Here, Frisell adds his own personalised take on the American folk tradition within a jazz framework and the pairing of these two jazz musician is little short of revelatory. It was Lloyd’s original intention to record this band in a live context. However, that opinion changed on the advice of co-producer and wife of the saxophonist, Dorothy Darr. The overall impression is one of a relaxed and invigorating environment and the guitarist and saxophonist revel in each other’s company. That relaxed feel is evident on ‘Shenandoah’ which is a major highlight and, perhaps, surprisingly on a laid back reading of the 1960s hit, ‘Sombrero Sam’, that found an audience for Lloyd way beyond the jazz establishment at the time. Here the inventive use of space with evocative flute playing from the leader and subtle drums from Eric Harland is a joy and with the extended and melodic guitar intro by Frisell, one hears the number in an altogether different light. Another famous piece is the title track to a mid-1960s Columbia album, ‘Of Course, Of Course’, and the listener can appreciate the simplicity and joyous nature of the new version with a quasi-jam session approach. Lloyd has always excelled on balladry work and that most gentle of piece, ‘La Llorona 6’, was previously recorded in 2009 for ECM. There is lovely delicate guitar work from Frisell while Lloyd caresses the tune on tenor. Charles Lloyd has never shied away from socio-political concerns without ever attempting to be preachy.

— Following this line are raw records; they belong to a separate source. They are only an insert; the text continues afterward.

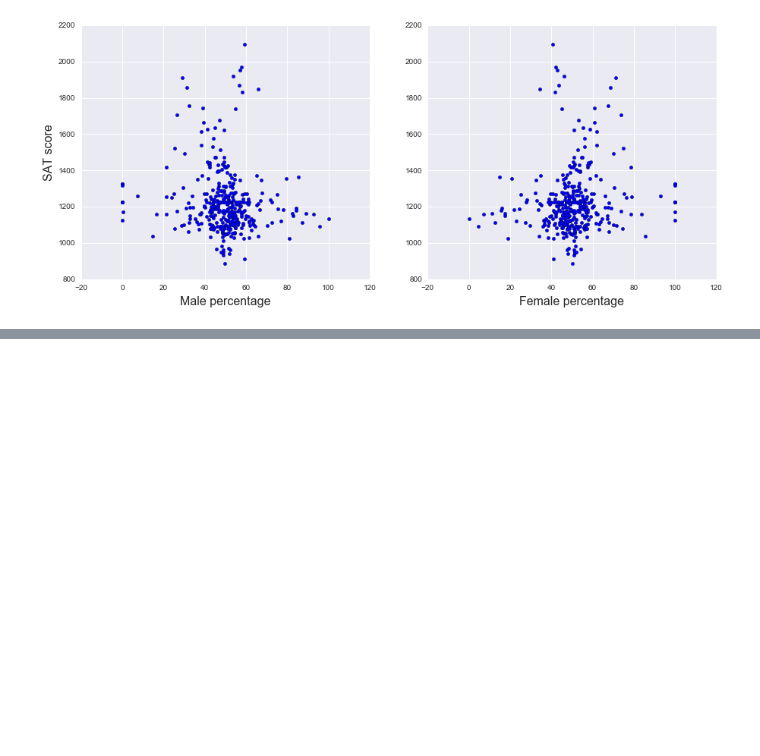
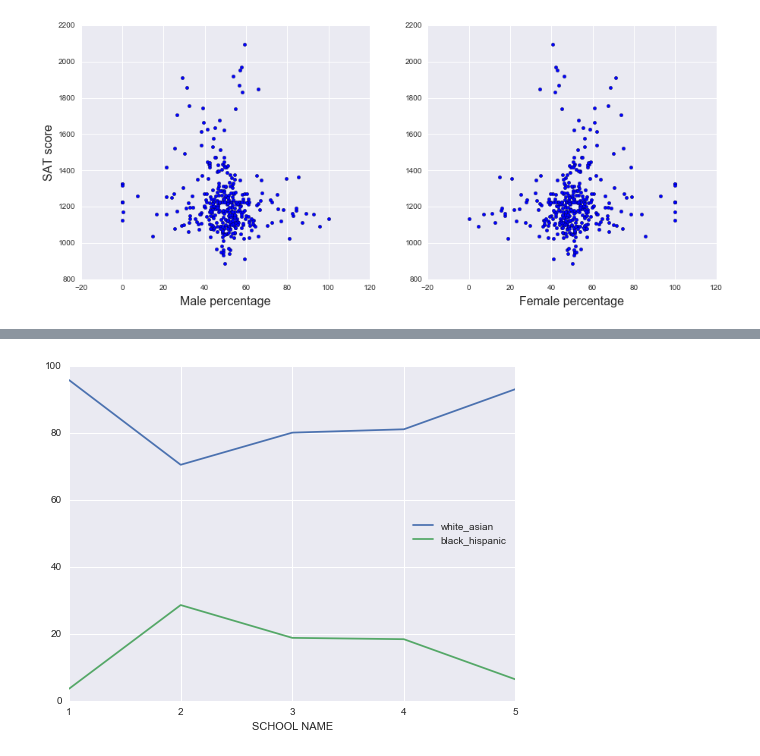
Before and after one commit to chrke/SAT_NY-high-schools, a Jupyter notebook: Schools.ipynb, the cells around one changed output, grey strips where cells are left out. Saved outputs shown, nothing was run; the diff lists cells and outputs as text; code cells hidden in the pictures; blank space fills up the shorter version.

```diff
--- a/Schools.ipynb
+++ b/Schools.ipynb
@@ -408,0 +465,8 @@ There doesn't seem to be a solid positive or negative correlation with either th
+# %%
+# first researching  the data points which have greater than 40% AP test takers and greater than 1800 score
+
+columns_of_interest = ["DBN","SCHOOL NAME","female_per","white_per","asian_per","black_per","hispanic_per","sat_score"]
+high_per_high_score = combined[(combined["ap_per"] > 40) & (combined["sat_score"] > 1800)][columns_of_interest]
+high_per_high_score["white_asian"] = high_per_high_score["white_per"] + high_per_high_score["asian_per"]
+high_per_high_score["black_hispanic"] = high_per_high_score["black_per"] + high_per_high_score["hispanic_per"]
+high_per_high_score
@@ -408,0 +487,14 @@ There doesn't seem to be a solid positive or negative correlation with either th
+# %%
+fig = plt.figure(figsize=(8,6))
+ax = fig.add_subplot(1,1,1)
+
+high_per_high_score[["SCHOOL NAME","white_asian"]].set_index("SCHOOL NAME").plot(ax=ax)
+high_per_high_score[["SCHOOL NAME","black_hispanic"]].set_index("SCHOOL NAME").plot(ax=ax)
+
+ax.set_xticks(np.arange(0,len(high_per_high_score)))
+ax.set_xticklabels(np.arange(1,(len(high_per_high_score)+1)))
+
+
+plt.show()
+# %% [output]
+[figure, added]
```
Also changed, not shown: parts of 14 cells of this notebook.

A reprise of Dylan’s ‘Master of war’ has received extensive radio coverage and the supportive folk-blues guitar of Frisell invokes the late great Ali Farka Touré. Another politically-themed number, ‘All my trials’, was originally a Bahamian lullaby, but is linked to the 1960s protest movement. Lloyd adopts a mournful tone on tenor with sensitive accompaniment from Frisell. Guest vocalists are few and far between on Charles Lloyd recordings so the rationale had better be clear and Willie Nelson proves to be an ideal partner for the anti-war song, ‘I had the strangest dream’. It is typically relaxed interpretation by the singer who, it should be remembered, recorded an album of jazz standards, ‘Stardust’, in 1978 and possesses a naturally jazz-inflected voice. Moreover, he recorded an excellent live recording with Wynton Marsalis at the Lincoln Center which deserved to be a major success. A Billy Preston composition, ‘You are so beautiful’, was a hit single for Joe Cocker back in 1974 and Norah Jones makes a decent stab at it. It should be stated that neither of the pairing of vocal numbers hinders one’s appreciation of the instrumental remainder and, provided that Lloyd is not pigeonholed into regularly featuring singers, the results enhance rather than detract from the music as a whole. One Lloyd original is an epic sixteen-minute piece, ‘Barche Lamsel’ that ends the album on a spiritual high. This beautifully crafted album is only marginally short of a five star class rating. Charles Lloyd’s playing is of the highest order and, in this writer’s opinion, he fits comfortably into the top three of greatest living saxophone/reed players.